++++ The records

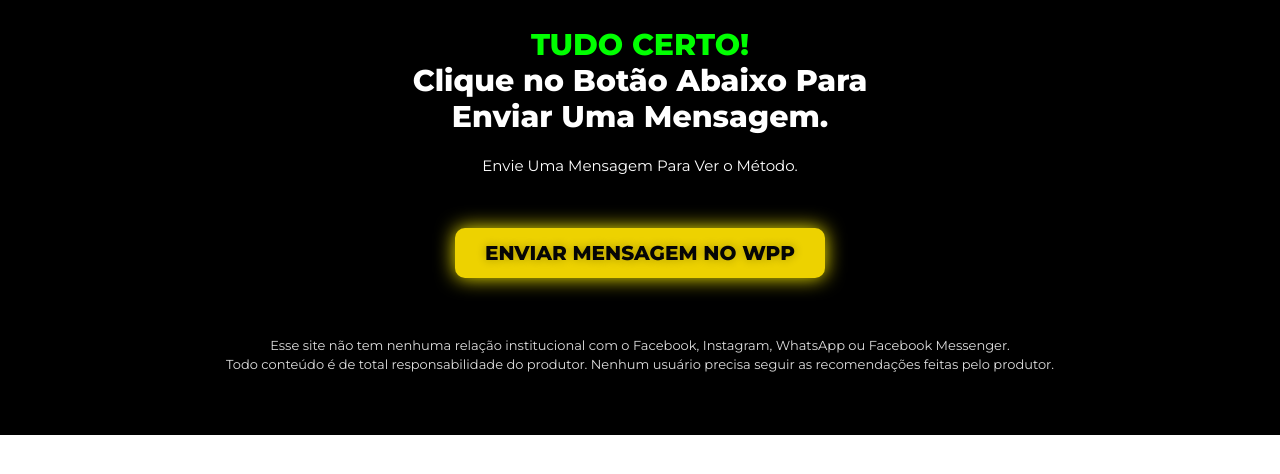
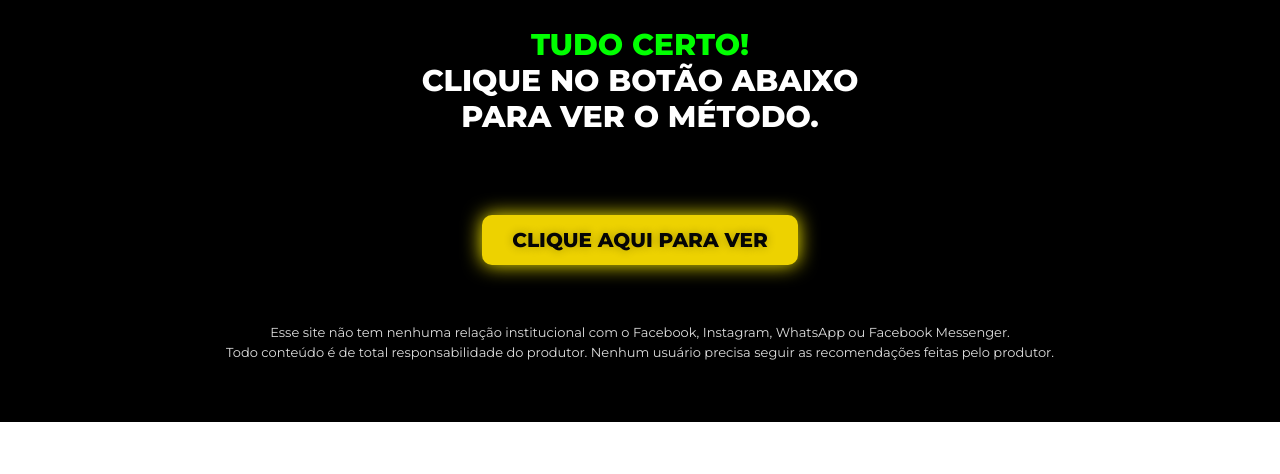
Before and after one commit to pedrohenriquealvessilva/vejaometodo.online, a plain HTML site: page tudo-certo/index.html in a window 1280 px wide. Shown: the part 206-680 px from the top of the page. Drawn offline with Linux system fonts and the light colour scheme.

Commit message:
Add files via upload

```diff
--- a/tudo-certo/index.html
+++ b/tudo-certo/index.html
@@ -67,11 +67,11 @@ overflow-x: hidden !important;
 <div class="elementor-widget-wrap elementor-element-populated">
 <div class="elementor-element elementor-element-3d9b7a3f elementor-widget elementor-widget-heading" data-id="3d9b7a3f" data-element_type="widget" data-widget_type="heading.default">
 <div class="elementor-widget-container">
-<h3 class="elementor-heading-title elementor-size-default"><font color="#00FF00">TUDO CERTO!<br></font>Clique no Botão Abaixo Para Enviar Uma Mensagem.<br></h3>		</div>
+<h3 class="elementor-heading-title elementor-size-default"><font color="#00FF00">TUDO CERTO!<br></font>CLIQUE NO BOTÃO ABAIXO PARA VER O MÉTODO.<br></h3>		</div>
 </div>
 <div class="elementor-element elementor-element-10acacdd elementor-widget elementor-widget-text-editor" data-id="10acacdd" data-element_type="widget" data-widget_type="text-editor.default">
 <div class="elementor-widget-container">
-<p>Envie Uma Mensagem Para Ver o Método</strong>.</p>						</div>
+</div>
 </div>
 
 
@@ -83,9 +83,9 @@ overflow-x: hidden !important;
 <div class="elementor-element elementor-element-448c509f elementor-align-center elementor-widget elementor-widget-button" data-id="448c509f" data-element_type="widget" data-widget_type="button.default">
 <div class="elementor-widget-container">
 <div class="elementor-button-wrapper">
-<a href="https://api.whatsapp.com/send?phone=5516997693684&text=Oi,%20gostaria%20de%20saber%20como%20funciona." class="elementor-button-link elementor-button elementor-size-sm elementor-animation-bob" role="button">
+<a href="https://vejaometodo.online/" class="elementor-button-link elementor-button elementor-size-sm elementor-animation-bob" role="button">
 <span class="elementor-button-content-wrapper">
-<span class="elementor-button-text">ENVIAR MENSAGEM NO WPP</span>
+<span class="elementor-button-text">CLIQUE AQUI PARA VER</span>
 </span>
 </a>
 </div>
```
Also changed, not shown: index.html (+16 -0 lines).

++++++++
++++ The records

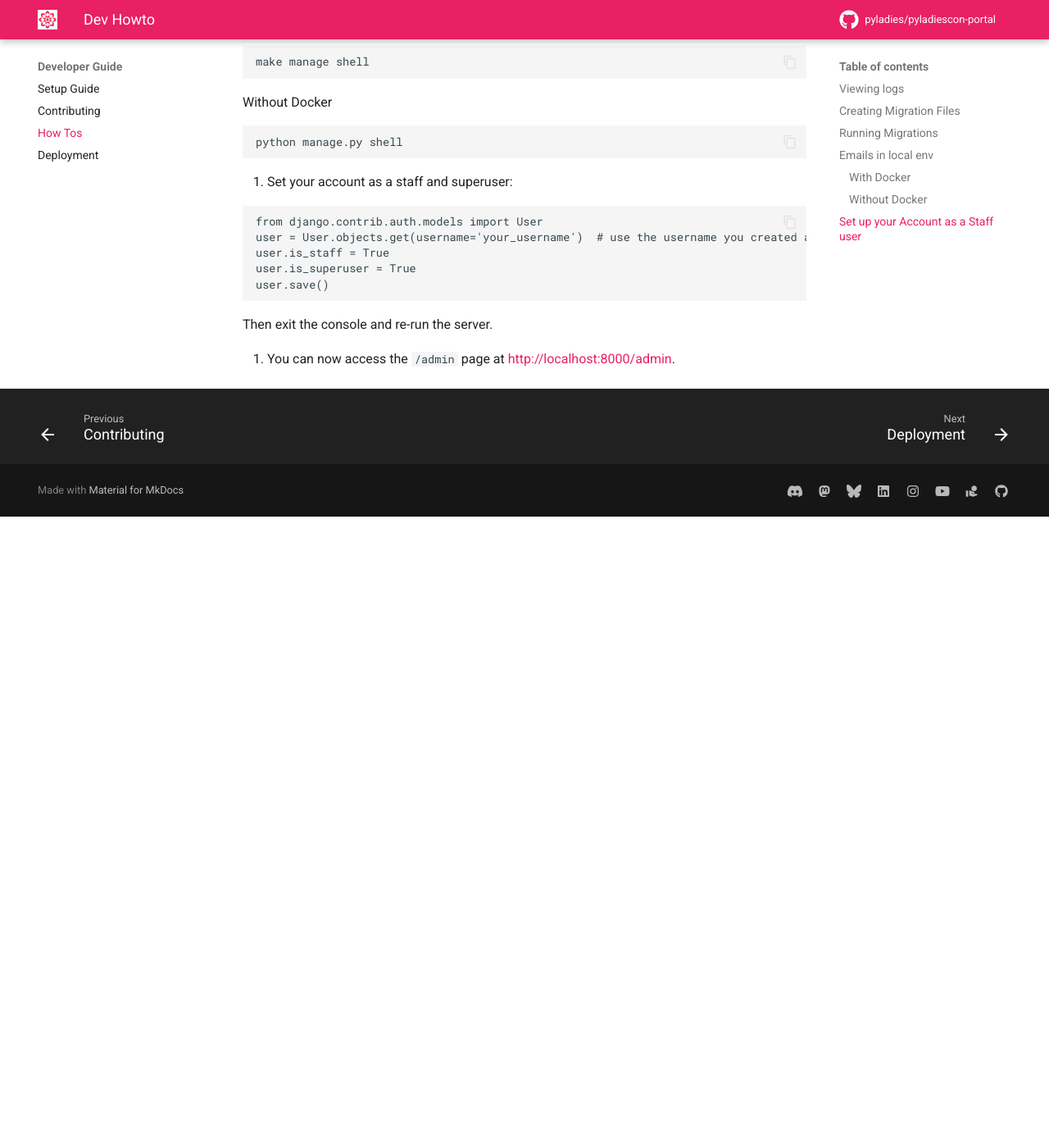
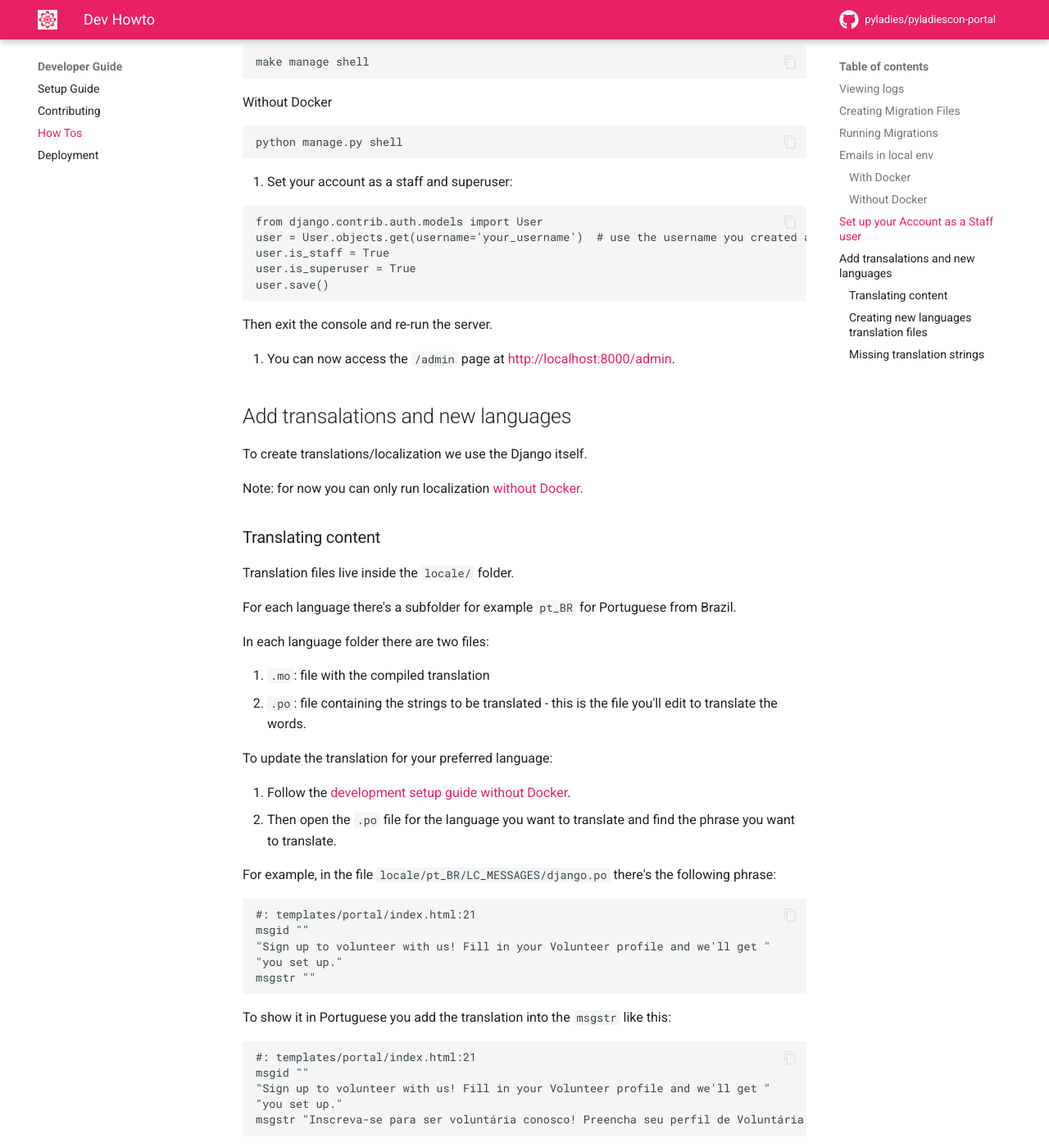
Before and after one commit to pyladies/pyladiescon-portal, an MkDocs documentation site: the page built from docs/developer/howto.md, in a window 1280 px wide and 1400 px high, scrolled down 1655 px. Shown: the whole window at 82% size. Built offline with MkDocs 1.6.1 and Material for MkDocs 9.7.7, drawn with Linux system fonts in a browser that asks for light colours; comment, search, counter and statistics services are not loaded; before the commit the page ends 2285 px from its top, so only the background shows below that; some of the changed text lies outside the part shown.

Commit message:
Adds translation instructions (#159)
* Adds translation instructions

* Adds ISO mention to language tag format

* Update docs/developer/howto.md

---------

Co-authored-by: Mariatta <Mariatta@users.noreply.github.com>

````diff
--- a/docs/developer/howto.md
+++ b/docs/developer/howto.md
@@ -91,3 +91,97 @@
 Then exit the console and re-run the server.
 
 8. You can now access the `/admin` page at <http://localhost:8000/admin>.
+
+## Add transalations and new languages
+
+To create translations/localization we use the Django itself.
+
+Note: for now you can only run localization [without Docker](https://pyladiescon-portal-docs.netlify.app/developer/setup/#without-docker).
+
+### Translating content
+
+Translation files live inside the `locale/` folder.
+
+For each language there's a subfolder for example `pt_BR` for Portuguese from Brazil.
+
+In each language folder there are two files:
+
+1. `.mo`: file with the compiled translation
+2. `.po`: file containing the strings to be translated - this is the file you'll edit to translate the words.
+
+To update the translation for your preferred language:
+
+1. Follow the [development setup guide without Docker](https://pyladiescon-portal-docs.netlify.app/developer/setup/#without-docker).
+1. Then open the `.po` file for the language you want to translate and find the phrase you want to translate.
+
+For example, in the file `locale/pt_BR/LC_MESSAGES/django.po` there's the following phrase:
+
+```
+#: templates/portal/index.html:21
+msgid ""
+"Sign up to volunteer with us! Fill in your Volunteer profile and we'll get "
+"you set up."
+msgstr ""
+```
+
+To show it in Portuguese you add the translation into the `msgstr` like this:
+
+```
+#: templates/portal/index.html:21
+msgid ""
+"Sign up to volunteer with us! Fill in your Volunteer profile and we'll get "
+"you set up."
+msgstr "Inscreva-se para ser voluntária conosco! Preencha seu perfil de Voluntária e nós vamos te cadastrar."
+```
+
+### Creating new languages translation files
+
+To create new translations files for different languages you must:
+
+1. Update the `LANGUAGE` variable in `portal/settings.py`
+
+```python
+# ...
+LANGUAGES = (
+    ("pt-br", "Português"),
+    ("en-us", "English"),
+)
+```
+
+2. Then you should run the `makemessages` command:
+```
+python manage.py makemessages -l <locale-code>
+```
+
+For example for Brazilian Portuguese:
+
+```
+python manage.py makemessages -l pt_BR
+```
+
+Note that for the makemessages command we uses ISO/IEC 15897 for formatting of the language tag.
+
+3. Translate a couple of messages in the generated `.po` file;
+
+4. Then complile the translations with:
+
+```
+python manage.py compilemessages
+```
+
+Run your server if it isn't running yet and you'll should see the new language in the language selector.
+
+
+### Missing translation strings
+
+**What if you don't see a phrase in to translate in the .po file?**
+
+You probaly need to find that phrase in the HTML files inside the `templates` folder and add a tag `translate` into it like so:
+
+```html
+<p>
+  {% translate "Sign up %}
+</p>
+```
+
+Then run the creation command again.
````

++++++++

### How to complete this task
The answer must be a single number: how many lines above contain the word "makemessages".

### Task answer
4